Close relatives living with people with serious chronic illness live a life with reduced personal freedom and an increased sense of responsibility for the care of the ill person. The relatives struggle with the ethical demand that they gain the strength to manage this responsibility, which requires their total involvement in living with the ill person's pain, fear, anxiety and suffering. Feelings of loneliness arise relating to the silence of the home; the illness influences their capacity to converse about mutual memories and everyday happenings. The death of the ill person creates immediately a huge emptiness and a lack of mission and meaning in life.
For DNs serious chronic illness means encounters with the people concerned in a close relationship. They share both the experiences of the ill person and their close relativesas well as their understanding of the illness. This wakes DNs available to alleviate and console them by being entirely present and by staying with them in in communion in difficult situations. The comprehensive understanding of this study concerns togetherness, throug sharing an inter-subjective world and being in communion.
Aim. This paper reports the findings of a study that aimed to elucidate the meaning of fatigue for women with multiple sclerosis (MS).

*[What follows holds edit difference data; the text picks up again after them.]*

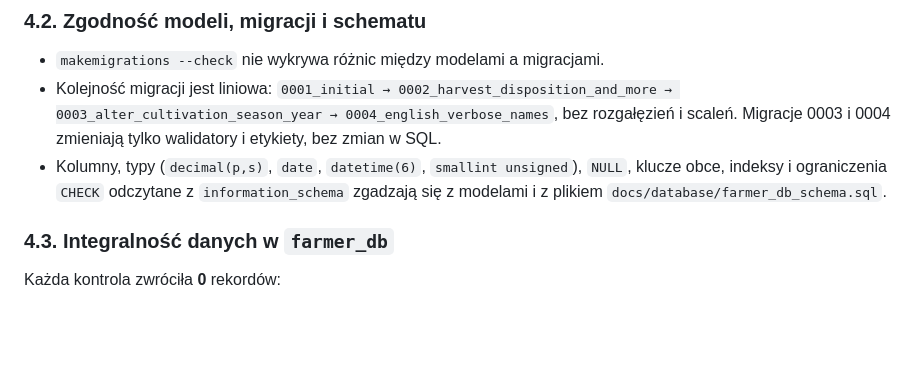
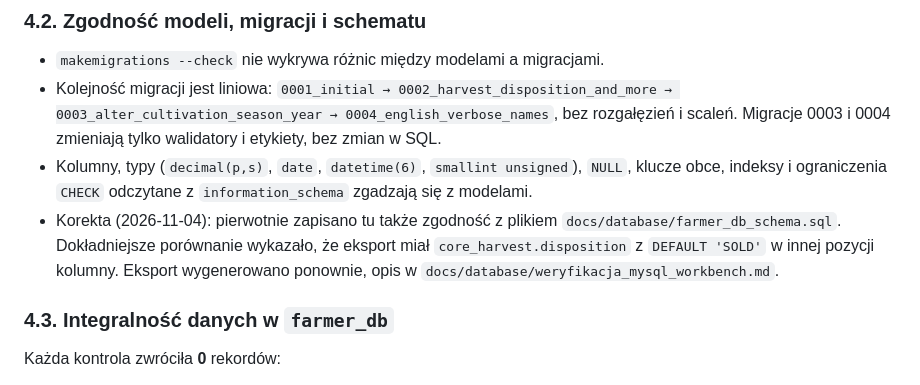
Before and after one commit to Inmakii/farmer-app, a Markdown page: docs/stan_uzywalnosci_bazy.md, the part around the change. Drawn GitHub-style; blank space fills up the shorter version.

```diff
--- a/docs/stan_uzywalnosci_bazy.md
+++ b/docs/stan_uzywalnosci_bazy.md
@@ -119,7 +119,11 @@ z indeksu `(owner_id, name)`.
   i scaleń. Migracje 0003 i 0004 zmieniają tylko walidatory i etykiety, bez zmian w SQL.
 - Kolumny, typy (`decimal(p,s)`, `date`, `datetime(6)`, `smallint unsigned`), `NULL`,
   klucze obce, indeksy i ograniczenia `CHECK` odczytane z `information_schema` zgadzają się
-  z modelami i z plikiem `docs/database/farmer_db_schema.sql`.
+  z modelami.
+- Korekta (2026-11-04): pierwotnie zapisano tu także zgodność z plikiem
+  `docs/database/farmer_db_schema.sql`. Dokładniejsze porównanie wykazało, że eksport miał
+  `core_harvest.disposition` z `DEFAULT 'SOLD'` w innej pozycji kolumny. Eksport wygenerowano
+  ponownie, opis w `docs/database/weryfikacja_mysql_workbench.md`.
 
 ### 4.3. Integralność danych w `farmer_db`
 
```
Also changed, not shown: README.md (+1 -0 lines), docs/database/weryfikacja_mysql_workbench.md (added, +218 -0 lines), docs/dokumentacja_bazy_danych.md (+3 -1 lines), docs/diagrams/erd_farmer_app.png, 2 other files.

Background. Living with chronic illness can involve giving up usual activities. MS is a...